→ **Problem**: What you return should match the data below exactly, with no pictures in it.

→ **Material supplied**:
[Start of section]
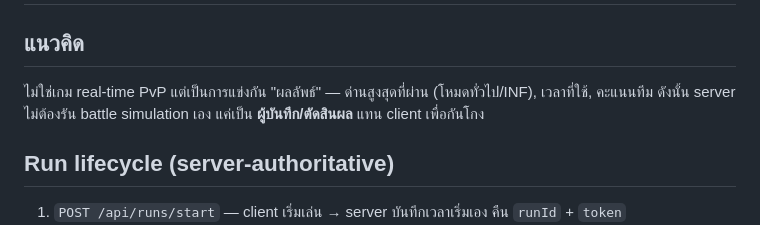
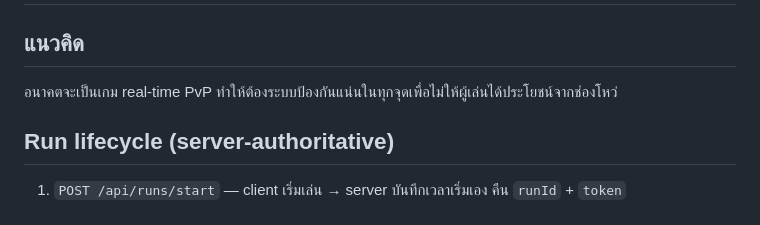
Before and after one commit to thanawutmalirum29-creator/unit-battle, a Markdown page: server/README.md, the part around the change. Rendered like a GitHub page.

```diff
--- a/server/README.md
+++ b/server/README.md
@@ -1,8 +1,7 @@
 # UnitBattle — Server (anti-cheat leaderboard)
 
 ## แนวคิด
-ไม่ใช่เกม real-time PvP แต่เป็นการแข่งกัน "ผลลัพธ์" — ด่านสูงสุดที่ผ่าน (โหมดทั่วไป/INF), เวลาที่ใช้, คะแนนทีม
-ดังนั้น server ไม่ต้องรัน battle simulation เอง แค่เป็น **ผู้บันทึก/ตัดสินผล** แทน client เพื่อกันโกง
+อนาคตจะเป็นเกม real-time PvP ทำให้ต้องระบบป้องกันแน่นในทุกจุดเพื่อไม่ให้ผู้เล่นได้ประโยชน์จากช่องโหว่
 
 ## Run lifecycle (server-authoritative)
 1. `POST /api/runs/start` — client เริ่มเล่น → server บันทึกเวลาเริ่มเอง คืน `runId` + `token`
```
[End of section]
→ **Reply**:
Before and after one commit to thanawutmalirum29-creator/unit-battle, a Markdown page: server/README.md, the part around the change. Rendered like a GitHub page.

```diff
--- a/server/README.md
+++ b/server/README.md
@@ -1,8 +1,7 @@
 # UnitBattle — Server (anti-cheat leaderboard)
 
 ## แนวคิด
-ไม่ใช่เกม real-time PvP แต่เป็นการแข่งกัน "ผลลัพธ์" — ด่านสูงสุดที่ผ่าน (โหมดทั่วไป/INF), เวลาที่ใช้, คะแนนทีม
-ดังนั้น server ไม่ต้องรัน battle simulation เอง แค่เป็น **ผู้บันทึก/ตัดสินผล** แทน client เพื่อกันโกง
+อนาคตจะเป็นเกม real-time PvP ทำให้ต้องระบบป้องกันแน่นในทุกจุดเพื่อไม่ให้ผู้เล่นได้ประโยชน์จากช่องโหว่
 
 ## Run lifecycle (server-authoritative)
 1. `POST /api/runs/start` — client เริ่มเล่น → server บันทึกเวลาเริ่มเอง คืน `runId` + `token`
```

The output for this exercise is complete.